Traditional Japanese culture is affected by the increasing numbers of Japanese sojourners in North America. Additionally, a permanent sojourner community is developing which contains elements of traditional Japanese culture as well as North American influences. The p...

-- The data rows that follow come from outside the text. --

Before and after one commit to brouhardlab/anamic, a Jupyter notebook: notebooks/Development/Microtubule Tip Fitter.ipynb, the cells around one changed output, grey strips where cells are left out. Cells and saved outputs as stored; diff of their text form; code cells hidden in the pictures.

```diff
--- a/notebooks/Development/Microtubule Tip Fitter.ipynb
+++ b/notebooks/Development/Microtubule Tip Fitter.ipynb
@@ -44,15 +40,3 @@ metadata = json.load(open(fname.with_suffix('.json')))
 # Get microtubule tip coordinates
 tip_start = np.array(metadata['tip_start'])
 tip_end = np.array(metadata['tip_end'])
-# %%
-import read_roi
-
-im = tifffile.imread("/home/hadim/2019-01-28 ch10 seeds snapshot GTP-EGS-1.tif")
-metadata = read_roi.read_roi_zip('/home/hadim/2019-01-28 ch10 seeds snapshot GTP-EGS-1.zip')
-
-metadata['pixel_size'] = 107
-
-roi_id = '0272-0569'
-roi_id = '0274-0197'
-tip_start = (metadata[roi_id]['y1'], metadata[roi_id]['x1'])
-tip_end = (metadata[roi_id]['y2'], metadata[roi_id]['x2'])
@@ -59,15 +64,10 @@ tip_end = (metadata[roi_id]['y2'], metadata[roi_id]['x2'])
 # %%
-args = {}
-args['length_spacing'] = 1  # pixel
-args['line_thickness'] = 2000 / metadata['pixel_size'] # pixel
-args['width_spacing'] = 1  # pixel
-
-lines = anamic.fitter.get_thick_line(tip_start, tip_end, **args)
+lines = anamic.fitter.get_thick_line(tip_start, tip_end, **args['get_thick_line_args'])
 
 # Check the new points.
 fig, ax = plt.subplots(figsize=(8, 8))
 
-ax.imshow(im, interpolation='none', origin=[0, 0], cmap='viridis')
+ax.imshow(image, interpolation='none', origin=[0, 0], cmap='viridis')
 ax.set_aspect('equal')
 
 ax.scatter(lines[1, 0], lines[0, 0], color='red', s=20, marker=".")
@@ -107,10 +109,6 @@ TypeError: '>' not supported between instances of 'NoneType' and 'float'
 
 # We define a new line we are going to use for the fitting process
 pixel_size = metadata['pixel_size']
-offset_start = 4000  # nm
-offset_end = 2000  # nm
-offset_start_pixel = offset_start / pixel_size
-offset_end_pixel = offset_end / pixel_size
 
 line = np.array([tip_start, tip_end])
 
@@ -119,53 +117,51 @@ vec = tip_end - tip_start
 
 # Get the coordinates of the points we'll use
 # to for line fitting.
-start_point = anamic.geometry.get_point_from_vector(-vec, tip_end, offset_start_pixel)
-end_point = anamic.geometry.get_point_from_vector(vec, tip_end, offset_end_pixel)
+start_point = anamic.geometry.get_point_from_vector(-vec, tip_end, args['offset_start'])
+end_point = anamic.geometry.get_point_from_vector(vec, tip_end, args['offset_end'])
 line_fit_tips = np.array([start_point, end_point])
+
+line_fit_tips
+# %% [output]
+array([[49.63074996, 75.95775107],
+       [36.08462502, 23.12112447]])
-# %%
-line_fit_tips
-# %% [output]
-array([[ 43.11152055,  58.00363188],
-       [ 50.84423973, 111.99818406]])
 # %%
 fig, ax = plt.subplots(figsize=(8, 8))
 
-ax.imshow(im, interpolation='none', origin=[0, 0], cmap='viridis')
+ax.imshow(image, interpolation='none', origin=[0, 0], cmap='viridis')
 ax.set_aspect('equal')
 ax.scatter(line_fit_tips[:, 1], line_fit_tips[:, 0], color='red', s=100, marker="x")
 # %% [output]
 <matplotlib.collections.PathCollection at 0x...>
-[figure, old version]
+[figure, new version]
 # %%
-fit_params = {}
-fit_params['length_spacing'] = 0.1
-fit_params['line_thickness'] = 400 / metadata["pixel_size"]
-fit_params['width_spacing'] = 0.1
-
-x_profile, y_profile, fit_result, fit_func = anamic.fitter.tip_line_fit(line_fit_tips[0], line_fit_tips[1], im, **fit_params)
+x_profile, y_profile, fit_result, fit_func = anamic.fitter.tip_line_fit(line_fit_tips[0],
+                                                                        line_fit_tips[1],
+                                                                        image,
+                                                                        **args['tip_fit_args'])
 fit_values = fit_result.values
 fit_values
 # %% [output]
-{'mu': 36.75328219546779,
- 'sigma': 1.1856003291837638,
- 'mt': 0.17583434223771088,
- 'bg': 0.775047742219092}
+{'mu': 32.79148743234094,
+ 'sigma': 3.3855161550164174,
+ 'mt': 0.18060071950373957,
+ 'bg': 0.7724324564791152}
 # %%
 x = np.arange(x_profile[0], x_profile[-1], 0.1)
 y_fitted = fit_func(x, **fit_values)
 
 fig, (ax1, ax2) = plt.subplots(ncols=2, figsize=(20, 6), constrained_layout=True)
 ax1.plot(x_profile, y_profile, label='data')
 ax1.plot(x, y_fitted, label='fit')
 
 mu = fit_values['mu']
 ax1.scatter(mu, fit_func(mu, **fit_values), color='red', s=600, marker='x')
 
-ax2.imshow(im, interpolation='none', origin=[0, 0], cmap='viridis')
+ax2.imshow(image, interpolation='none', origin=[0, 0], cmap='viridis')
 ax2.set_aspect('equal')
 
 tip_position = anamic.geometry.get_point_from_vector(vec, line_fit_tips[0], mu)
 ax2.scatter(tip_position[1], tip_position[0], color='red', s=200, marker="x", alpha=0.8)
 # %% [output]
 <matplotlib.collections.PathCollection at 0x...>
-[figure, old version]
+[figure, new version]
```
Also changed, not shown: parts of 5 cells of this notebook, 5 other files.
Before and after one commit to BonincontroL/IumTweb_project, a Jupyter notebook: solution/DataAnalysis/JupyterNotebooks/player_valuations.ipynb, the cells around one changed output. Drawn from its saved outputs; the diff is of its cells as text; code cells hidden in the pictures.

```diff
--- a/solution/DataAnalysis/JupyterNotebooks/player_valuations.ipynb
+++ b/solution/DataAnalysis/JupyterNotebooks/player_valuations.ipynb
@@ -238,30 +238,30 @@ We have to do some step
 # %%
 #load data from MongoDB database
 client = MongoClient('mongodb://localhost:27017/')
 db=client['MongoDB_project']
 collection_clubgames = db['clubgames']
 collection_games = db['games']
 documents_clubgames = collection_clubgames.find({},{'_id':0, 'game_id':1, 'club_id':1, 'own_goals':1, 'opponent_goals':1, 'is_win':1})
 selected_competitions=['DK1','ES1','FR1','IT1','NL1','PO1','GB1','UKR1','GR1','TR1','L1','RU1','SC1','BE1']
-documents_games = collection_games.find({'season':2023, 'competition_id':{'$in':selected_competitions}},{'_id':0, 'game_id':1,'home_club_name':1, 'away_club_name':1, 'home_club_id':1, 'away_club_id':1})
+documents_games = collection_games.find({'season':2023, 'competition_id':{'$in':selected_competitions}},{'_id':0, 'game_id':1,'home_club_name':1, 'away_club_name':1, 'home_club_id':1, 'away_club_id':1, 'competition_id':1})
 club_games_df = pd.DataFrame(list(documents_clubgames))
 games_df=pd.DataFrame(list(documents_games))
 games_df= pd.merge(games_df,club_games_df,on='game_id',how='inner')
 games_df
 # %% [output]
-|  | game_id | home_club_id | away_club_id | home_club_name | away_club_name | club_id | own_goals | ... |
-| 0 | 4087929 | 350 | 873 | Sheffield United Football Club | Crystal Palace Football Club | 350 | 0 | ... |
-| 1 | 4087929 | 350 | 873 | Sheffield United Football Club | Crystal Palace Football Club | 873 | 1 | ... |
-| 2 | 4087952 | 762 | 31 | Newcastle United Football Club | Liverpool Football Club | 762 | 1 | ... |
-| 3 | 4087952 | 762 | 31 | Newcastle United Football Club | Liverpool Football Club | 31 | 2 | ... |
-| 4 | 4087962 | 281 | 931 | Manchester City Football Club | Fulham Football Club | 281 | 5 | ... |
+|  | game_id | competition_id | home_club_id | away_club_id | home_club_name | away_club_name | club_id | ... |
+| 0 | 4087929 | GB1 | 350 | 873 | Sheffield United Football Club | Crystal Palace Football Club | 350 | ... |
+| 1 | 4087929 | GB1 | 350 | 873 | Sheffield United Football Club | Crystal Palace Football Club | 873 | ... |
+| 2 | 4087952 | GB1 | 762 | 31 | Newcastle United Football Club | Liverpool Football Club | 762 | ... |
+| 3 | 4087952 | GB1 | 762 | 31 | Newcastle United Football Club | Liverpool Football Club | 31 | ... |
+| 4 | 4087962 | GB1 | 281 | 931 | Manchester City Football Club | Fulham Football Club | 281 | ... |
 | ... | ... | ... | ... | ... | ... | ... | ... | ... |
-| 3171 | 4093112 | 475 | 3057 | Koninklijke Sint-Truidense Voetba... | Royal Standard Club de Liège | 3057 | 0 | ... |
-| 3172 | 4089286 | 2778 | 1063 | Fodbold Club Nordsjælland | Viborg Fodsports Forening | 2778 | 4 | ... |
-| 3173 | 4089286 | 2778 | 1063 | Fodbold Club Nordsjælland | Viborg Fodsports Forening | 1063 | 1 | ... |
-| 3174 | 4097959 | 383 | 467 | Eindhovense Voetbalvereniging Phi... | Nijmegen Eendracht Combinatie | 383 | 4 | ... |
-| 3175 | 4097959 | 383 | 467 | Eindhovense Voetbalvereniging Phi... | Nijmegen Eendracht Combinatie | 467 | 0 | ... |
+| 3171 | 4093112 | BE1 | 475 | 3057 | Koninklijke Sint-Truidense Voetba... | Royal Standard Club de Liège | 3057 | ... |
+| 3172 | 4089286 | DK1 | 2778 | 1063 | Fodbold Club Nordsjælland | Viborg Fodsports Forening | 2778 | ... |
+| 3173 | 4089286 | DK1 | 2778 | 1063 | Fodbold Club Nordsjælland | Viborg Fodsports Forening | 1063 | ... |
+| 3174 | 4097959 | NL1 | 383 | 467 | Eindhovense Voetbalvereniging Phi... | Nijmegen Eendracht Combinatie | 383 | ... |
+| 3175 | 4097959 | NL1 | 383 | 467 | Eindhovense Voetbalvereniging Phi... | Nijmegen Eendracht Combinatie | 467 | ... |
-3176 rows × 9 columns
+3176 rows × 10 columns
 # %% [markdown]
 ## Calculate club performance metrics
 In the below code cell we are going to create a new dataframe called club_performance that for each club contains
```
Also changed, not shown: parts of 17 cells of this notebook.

Traditional Japanese culture is affected by the increasing numbers of Japanese sojourners in North America. Additionally, a permanent sojourner community is developing which contains elements of traditional Japanese culture as well as North American influences. The present ethnographic study investigated Japanese families living temporarily in North America and their relationships with each other and with North Americans. Methodology included interviews, observations, and participant observations in places of business, homes, schools, and social settings. Attitudes and behaviors were identified and classified, indicating patterns in behaviors as well as relationships between interdependent behaviors. The primary sample included 22 businessmen, 27 women, and 43 children. Group interviews were held with additional people. The men in the sample work in Japanese, American, or Canadian offices; the women center their lives around their homes but also go beyond the home, and the children attend public and private North American schools supplemented, in most cases, by Japanese Saturday school, or full-time Japanese school. Ease of adaptation among adults is related partly to prior experience abroad. Among women, those with education or training to prepa re them for a career adapt most easily. Among children, adaptation is easiest for younger children and for those who attend school with a few other Japanese students, but not many. In general, junior high students are more apt to experience social problems. They and very traditional women are the loneliest sojourners. Japanese community life is affected by interactions among sojourners themselves and between sojourners and surrounding North American communities. A range of adaptation appears among sojourners, from maintenance of traditionalism to acculturation. Marginality has a different meaning for these high-status sojourners than it does for other migrant and immigrant groups because, rather than being excluded by the majority society, many choose to participate mainly in Japanese institutions. Those who become bicultural may express a preference for living in North America where they are freer to behave in both Japanese and American or Canadian ways than they are in Japan. The question of how North American society is affected by the presence of a high-status foreign non-immigrant population is discussed briefly.